Whenever a line of the records below contains the word "circle", copy that line.
☆ ☆ ☆
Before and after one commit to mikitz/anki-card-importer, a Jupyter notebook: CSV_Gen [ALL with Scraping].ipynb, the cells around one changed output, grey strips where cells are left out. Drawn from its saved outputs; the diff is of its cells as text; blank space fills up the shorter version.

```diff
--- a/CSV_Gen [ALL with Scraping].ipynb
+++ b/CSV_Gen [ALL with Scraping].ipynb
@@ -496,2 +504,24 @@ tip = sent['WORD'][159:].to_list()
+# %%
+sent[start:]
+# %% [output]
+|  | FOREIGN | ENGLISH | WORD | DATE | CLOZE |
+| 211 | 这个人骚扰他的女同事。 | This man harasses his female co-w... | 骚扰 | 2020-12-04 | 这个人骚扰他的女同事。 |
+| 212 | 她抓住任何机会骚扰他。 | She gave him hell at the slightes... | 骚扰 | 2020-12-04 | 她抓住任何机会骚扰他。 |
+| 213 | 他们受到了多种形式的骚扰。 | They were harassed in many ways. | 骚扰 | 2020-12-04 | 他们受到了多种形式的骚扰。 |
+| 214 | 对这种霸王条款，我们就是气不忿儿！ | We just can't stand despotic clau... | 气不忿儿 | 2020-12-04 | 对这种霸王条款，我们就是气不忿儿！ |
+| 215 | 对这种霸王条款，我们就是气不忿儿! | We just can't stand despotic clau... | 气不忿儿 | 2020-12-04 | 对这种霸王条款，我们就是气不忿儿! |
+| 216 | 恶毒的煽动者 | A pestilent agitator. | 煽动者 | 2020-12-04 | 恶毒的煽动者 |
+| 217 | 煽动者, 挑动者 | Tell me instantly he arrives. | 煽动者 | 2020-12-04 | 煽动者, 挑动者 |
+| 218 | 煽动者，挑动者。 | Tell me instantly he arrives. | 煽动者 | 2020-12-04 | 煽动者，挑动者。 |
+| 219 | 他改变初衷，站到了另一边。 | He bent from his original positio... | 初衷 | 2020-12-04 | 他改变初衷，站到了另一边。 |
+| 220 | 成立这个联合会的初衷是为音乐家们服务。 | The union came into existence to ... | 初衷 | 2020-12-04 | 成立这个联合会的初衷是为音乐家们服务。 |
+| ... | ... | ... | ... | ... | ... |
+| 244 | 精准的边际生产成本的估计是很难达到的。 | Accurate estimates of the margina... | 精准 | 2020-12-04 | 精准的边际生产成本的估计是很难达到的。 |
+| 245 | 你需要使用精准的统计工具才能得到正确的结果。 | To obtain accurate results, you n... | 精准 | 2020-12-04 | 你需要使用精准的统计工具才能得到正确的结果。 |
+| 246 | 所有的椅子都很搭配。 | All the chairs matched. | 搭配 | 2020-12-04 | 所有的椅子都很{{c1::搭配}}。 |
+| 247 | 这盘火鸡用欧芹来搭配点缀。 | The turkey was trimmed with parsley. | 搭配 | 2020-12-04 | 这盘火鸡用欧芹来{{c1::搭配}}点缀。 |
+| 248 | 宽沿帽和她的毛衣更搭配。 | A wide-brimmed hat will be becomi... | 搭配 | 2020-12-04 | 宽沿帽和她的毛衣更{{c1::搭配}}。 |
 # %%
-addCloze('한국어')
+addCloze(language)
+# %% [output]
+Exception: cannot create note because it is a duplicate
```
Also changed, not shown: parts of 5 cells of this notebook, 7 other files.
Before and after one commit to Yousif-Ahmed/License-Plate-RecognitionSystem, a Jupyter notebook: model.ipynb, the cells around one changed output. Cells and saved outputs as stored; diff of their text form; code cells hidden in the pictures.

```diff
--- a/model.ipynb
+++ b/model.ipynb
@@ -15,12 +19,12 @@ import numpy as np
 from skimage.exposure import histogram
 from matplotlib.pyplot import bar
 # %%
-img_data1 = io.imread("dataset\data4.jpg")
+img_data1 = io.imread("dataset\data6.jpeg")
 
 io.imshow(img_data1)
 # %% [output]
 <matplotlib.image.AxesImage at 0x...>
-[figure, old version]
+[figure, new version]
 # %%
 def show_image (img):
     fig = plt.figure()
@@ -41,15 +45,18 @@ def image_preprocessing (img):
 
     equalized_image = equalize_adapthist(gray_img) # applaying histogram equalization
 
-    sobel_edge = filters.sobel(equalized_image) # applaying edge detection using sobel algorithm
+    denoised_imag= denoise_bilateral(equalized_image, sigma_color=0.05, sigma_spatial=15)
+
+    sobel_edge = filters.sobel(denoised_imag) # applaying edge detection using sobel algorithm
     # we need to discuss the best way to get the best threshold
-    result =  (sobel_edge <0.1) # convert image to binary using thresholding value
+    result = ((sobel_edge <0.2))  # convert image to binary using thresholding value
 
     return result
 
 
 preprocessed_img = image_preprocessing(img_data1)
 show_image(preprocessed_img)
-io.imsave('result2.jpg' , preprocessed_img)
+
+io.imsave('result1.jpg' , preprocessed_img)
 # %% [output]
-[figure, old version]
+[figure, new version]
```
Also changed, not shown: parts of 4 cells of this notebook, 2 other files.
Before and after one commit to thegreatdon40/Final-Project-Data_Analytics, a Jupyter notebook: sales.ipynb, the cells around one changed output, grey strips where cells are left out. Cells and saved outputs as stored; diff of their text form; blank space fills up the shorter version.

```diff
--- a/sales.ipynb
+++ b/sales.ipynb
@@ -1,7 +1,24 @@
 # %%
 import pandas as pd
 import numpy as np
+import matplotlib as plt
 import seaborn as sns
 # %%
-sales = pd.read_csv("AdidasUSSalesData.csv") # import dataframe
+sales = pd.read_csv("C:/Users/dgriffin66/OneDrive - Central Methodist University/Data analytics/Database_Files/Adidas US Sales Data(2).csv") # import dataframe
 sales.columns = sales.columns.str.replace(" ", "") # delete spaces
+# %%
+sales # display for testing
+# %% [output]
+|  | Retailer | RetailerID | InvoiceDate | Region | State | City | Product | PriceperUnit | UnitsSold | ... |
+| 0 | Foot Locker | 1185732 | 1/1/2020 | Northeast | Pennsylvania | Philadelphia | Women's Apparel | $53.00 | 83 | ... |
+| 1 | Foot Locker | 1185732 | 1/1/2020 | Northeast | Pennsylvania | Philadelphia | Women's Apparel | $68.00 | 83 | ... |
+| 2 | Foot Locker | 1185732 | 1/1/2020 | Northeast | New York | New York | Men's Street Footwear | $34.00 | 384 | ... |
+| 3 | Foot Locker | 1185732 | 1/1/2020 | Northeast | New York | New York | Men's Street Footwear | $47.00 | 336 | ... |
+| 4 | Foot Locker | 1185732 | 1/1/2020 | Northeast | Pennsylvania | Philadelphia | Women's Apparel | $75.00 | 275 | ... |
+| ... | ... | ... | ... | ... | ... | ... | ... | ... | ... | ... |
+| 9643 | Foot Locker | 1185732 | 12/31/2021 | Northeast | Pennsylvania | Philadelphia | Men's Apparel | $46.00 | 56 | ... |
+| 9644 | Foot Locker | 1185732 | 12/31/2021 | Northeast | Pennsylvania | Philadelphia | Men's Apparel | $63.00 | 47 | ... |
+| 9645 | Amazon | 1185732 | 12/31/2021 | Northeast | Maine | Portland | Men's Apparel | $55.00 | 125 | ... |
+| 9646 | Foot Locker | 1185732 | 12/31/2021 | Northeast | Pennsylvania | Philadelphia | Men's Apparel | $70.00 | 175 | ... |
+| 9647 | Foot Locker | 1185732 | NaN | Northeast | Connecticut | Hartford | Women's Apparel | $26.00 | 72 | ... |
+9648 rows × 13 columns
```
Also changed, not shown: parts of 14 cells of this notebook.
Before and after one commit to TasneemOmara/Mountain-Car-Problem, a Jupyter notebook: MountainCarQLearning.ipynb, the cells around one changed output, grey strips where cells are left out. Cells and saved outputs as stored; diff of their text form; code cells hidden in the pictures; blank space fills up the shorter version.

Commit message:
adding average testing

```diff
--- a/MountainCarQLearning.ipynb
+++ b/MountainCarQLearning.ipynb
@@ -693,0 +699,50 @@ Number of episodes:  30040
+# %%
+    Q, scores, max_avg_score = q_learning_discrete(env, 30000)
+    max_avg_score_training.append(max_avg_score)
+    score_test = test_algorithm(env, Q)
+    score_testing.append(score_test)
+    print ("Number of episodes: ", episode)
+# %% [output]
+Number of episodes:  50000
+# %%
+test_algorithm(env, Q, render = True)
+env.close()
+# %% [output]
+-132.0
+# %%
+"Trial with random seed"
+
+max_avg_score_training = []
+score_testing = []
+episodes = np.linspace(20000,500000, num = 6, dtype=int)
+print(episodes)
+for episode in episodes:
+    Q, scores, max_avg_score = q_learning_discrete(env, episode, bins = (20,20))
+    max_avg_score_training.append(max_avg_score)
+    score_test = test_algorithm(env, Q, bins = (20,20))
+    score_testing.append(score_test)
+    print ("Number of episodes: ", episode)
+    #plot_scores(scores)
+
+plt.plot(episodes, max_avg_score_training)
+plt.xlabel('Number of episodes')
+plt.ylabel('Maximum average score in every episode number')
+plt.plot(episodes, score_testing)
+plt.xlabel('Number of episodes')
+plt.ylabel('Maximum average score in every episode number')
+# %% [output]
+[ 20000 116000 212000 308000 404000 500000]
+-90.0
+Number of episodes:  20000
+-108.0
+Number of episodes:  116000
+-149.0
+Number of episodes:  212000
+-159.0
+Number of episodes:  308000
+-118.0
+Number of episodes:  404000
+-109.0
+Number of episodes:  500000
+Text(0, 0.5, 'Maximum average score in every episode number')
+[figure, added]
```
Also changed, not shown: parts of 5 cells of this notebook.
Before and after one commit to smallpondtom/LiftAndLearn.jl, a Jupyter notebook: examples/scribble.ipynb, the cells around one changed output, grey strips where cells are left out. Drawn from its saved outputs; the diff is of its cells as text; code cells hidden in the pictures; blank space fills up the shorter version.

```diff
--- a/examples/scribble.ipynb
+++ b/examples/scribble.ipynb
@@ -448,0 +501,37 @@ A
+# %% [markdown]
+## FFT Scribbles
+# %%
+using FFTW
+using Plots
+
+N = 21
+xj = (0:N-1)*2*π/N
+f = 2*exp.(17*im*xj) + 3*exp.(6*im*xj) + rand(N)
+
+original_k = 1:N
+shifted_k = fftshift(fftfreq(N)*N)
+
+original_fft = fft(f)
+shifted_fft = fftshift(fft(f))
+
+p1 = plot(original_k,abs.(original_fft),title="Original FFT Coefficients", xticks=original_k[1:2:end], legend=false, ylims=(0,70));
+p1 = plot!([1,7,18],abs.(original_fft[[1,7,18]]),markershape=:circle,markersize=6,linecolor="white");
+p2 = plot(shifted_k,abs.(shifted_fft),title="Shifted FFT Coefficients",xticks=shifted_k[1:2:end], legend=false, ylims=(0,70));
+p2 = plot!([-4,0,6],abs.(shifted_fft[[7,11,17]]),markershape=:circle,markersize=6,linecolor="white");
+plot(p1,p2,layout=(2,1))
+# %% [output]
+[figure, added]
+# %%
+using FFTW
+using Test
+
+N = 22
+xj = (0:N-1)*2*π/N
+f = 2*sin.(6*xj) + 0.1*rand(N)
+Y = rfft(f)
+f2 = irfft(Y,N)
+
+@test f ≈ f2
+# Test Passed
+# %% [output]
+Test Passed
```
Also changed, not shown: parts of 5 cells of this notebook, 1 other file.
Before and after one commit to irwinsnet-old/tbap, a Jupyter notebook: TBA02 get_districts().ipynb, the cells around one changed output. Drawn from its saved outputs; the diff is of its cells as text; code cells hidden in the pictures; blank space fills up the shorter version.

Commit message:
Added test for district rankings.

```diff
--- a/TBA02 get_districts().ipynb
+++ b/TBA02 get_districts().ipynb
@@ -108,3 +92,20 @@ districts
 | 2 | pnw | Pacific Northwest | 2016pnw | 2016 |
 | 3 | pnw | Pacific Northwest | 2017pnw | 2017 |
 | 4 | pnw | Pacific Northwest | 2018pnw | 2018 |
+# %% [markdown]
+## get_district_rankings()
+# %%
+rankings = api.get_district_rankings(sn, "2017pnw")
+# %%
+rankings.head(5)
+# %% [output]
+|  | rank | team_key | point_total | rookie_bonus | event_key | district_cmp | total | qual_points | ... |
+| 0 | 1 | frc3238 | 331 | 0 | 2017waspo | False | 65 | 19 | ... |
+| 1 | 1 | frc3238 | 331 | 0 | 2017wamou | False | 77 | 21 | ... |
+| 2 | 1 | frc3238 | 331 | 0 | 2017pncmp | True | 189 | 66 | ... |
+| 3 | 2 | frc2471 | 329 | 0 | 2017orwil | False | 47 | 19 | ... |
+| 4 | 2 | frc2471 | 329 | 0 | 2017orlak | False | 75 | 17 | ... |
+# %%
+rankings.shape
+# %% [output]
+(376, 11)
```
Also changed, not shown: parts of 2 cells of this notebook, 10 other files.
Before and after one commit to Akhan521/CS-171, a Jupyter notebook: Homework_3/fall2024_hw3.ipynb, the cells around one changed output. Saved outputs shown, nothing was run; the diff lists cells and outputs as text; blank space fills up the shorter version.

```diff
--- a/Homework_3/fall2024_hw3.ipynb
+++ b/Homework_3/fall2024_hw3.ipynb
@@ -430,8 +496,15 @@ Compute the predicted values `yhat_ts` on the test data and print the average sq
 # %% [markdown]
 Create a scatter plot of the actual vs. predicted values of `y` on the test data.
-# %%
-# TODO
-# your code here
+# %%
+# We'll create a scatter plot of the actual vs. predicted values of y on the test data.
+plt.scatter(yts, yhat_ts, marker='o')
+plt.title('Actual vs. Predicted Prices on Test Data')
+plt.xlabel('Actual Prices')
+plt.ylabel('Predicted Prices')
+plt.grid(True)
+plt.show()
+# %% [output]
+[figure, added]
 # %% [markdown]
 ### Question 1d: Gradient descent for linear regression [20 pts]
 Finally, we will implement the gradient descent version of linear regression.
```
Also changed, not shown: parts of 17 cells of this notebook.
☆ ☆ ☆
Solution to this problem.
+p1 = plot!([1,7,18],abs.(original_fft[[1,7,18]]),markershape=:circle,markersize=6,linecolor="white");
+p2 = plot!([-4,0,6],abs.(shifted_fft[[7,11,17]]),markershape=:circle,markersize=6,linecolor="white");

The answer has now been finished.